▸ Required work: Search the records for "from". Copy every line where it appears.

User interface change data

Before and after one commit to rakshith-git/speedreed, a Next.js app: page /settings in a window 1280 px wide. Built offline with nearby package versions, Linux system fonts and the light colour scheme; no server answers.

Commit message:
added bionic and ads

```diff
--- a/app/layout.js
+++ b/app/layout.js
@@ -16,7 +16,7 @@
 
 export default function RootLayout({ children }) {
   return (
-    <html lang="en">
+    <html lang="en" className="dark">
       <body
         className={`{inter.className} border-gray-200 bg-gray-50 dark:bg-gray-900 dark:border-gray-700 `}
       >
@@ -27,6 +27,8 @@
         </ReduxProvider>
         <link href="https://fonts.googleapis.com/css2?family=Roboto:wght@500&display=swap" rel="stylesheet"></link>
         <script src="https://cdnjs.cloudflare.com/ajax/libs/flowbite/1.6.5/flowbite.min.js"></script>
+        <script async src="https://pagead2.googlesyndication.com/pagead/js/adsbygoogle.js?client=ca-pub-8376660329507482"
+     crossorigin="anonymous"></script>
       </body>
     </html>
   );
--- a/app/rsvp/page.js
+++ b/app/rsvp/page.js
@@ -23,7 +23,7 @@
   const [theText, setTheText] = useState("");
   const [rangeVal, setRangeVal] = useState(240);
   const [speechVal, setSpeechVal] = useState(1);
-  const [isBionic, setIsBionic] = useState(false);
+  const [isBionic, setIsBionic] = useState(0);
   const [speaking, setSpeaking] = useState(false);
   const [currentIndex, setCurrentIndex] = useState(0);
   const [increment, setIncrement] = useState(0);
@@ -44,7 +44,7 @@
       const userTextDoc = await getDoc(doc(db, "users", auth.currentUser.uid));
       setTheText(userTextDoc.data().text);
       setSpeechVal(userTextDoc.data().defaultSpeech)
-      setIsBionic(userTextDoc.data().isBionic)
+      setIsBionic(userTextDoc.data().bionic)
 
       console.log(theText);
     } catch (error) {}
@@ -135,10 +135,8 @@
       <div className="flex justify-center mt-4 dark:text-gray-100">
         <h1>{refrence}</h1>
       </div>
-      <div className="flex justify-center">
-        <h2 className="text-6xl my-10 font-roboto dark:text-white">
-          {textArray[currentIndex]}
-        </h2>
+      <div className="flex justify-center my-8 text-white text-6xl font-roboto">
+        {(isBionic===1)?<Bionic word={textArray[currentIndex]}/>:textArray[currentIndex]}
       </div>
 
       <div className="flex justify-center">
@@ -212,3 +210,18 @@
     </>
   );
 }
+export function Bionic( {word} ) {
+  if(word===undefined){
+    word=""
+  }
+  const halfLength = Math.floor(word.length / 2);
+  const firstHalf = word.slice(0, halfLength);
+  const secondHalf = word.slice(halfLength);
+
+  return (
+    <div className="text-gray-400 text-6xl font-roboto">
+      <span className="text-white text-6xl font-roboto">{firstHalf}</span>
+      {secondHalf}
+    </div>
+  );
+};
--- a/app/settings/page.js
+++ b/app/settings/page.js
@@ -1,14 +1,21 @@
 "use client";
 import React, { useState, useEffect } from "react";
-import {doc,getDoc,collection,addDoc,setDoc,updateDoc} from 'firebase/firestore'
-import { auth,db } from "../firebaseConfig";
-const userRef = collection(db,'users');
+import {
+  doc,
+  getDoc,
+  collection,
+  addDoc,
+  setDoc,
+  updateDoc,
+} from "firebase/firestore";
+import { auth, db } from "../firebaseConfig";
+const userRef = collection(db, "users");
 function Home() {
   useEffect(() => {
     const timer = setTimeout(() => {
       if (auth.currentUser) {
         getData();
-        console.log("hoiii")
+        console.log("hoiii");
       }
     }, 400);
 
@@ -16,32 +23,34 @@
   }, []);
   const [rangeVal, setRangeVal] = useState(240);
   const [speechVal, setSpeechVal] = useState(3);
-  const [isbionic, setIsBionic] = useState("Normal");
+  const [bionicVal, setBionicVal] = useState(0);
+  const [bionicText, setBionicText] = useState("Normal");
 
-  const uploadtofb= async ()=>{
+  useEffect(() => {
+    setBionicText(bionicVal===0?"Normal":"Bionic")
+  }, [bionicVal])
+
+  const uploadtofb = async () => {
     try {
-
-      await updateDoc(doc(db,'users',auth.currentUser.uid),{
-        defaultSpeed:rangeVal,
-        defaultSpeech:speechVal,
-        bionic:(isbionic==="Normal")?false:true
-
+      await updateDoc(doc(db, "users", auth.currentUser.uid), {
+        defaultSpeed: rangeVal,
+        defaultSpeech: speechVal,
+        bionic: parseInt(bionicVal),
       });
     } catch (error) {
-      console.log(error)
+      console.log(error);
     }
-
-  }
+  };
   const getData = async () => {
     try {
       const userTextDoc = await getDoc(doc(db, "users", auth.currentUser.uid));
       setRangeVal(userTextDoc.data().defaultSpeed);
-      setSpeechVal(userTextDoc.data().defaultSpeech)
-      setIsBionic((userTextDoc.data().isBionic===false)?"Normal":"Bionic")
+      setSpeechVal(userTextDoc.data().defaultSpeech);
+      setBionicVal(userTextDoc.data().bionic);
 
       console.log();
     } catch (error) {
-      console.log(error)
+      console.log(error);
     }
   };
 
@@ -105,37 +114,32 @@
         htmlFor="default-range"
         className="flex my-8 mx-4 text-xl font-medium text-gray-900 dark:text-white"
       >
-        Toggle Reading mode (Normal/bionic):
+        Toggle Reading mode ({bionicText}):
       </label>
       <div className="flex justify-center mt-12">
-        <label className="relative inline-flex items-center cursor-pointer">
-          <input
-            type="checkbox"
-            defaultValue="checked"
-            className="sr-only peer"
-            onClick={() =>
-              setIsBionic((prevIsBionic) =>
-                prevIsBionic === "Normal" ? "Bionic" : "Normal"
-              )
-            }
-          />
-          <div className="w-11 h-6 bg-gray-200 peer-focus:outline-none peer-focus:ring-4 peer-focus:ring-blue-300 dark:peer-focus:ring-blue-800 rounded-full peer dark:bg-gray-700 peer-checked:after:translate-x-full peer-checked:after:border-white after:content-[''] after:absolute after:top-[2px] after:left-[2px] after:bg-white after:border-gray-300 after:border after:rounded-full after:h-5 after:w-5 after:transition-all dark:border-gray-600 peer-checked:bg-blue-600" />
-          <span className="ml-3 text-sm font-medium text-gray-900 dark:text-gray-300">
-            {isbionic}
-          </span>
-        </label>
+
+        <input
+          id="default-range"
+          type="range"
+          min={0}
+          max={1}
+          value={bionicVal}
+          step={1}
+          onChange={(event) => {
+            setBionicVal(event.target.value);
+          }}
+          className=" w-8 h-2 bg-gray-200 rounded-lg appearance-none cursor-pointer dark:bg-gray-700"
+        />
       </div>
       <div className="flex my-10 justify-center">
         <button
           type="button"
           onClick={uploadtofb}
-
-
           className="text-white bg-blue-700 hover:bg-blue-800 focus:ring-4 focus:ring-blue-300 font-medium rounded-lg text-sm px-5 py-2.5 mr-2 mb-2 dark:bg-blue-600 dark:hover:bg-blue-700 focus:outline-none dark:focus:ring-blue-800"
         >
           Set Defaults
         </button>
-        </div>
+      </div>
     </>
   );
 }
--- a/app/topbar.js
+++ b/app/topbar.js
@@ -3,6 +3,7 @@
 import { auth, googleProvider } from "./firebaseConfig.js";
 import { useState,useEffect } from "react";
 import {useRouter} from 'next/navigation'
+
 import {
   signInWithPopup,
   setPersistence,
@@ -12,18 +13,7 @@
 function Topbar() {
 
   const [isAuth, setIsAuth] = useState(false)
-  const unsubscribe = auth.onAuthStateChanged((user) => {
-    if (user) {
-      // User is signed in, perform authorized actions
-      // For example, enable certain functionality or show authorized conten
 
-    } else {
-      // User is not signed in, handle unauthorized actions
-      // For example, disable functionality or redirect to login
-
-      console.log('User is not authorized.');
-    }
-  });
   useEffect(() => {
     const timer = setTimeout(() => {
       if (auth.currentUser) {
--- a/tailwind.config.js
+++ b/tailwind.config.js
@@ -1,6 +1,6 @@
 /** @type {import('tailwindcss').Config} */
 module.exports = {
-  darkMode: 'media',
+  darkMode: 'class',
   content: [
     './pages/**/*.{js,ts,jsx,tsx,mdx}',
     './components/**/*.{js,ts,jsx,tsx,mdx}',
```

▸ Response area:
 import React, { useState, useEffect } from "react";
-import {doc,getDoc,collection,addDoc,setDoc,updateDoc} from 'firebase/firestore'
-import { auth,db } from "../firebaseConfig";
+} from "firebase/firestore";
+import { auth, db } from "../firebaseConfig";
 import { auth, googleProvider } from "./firebaseConfig.js";
 import { useState,useEffect } from "react";
 import {useRouter} from 'next/navigation'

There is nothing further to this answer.